→ **WHAT THE EXERCISE ASKS**
Output each record exactly as given. Leave out every picture.
■ ■ ■ ■ ■ ■ ■
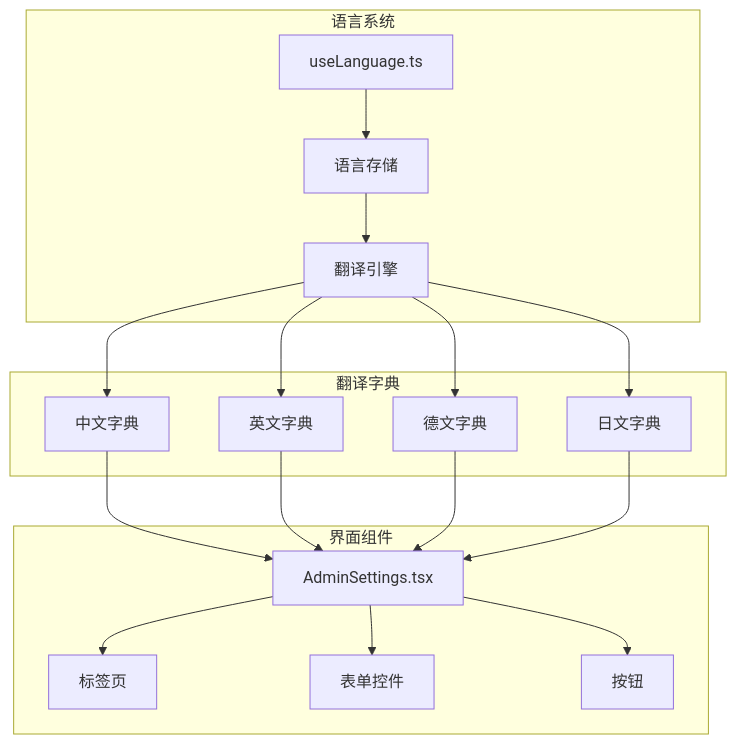
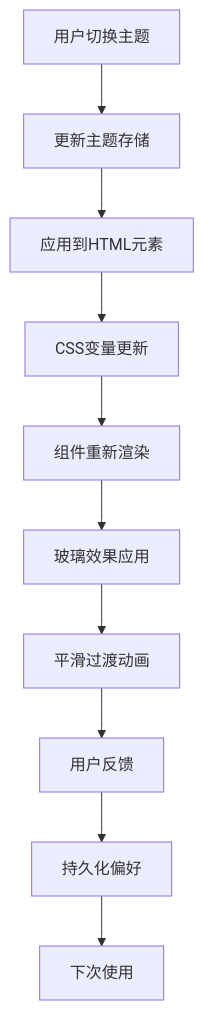
Diagram 14 of 17 in .qoder/repowiki/zh/content/Admin Settings Component.md (CubeEdge/Longhorn), drawn with Mermaid before and after one commit. The commit also changed other lines of this file and 53 other files, not shown here.

````diff
--- a/.qoder/repowiki/zh/content/Admin Settings Component.md
+++ b/.qoder/repowiki/zh/content/Admin Settings Component.md
@@ -658,33 +800,12 @@
 ```mermaid
-graph TB
-subgraph "语言系统"
-LanguageHook[useLanguage.ts]
-LanguageStore[语言存储]
-TranslationEngine[翻译引擎]
-end
-subgraph "翻译字典"
-ChineseDict[中文字典]
-EnglishDict[英文字典]
-GermanDict[德文字典]
-JapaneseDict[日文字典]
-end
-subgraph "界面组件"
-AdminSettings[AdminSettings.tsx]
-Tabs[标签页]
-Forms[表单控件]
-Buttons[按钮]
-end
-LanguageHook --> LanguageStore
-LanguageStore --> TranslationEngine
-TranslationEngine --> ChineseDict
-TranslationEngine --> EnglishDict
-TranslationEngine --> GermanDict
-TranslationEngine --> JapaneseDict
-ChineseDict --> AdminSettings
-EnglishDict --> AdminSettings
-GermanDict --> AdminSettings
-JapaneseDict --> AdminSettings
-AdminSettings --> Tabs
-AdminSettings --> Forms
-AdminSettings --> Buttons
+flowchart TD
+UserAction[用户切换主题] --> StoreUpdate[更新主题存储]
+StoreUpdate --> DOMApply[应用到HTML元素]
+DOMApply --> CSSVars[CSS变量更新]
+CSSVars --> ComponentRender[组件重新渲染]
+ComponentRender --> GlassEffect[玻璃效果应用]
+GlassEffect --> SmoothTransition[平滑过渡动画]
+SmoothTransition --> UserFeedback[用户反馈]
+UserFeedback --> PersistPreference[持久化偏好]
+PersistPreference --> NextUse[下次使用]
 ```
````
■ ■ ■ ■ ■ ■ ■
→ **SOLVED EXERCISE**
Diagram 14 of 17 in .qoder/repowiki/zh/content/Admin Settings Component.md (CubeEdge/Longhorn), drawn with Mermaid before and after one commit. The commit also changed other lines of this file and 53 other files, not shown here.

````diff
--- a/.qoder/repowiki/zh/content/Admin Settings Component.md
+++ b/.qoder/repowiki/zh/content/Admin Settings Component.md
@@ -658,33 +800,12 @@
 ```mermaid
-graph TB
-subgraph "语言系统"
-LanguageHook[useLanguage.ts]
-LanguageStore[语言存储]
-TranslationEngine[翻译引擎]
-end
-subgraph "翻译字典"
-ChineseDict[中文字典]
-EnglishDict[英文字典]
-GermanDict[德文字典]
-JapaneseDict[日文字典]
-end
-subgraph "界面组件"
-AdminSettings[AdminSettings.tsx]
-Tabs[标签页]
-Forms[表单控件]
-Buttons[按钮]
-end
-LanguageHook --> LanguageStore
-LanguageStore --> TranslationEngine
-TranslationEngine --> ChineseDict
-TranslationEngine --> EnglishDict
-TranslationEngine --> GermanDict
-TranslationEngine --> JapaneseDict
-ChineseDict --> AdminSettings
-EnglishDict --> AdminSettings
-GermanDict --> AdminSettings
-JapaneseDict --> AdminSettings
-AdminSettings --> Tabs
-AdminSettings --> Forms
-AdminSettings --> Buttons
+flowchart TD
+UserAction[用户切换主题] --> StoreUpdate[更新主题存储]
+StoreUpdate --> DOMApply[应用到HTML元素]
+DOMApply --> CSSVars[CSS变量更新]
+CSSVars --> ComponentRender[组件重新渲染]
+ComponentRender --> GlassEffect[玻璃效果应用]
+GlassEffect --> SmoothTransition[平滑过渡动画]
+SmoothTransition --> UserFeedback[用户反馈]
+UserFeedback --> PersistPreference[持久化偏好]
+PersistPreference --> NextUse[下次使用]
 ```
````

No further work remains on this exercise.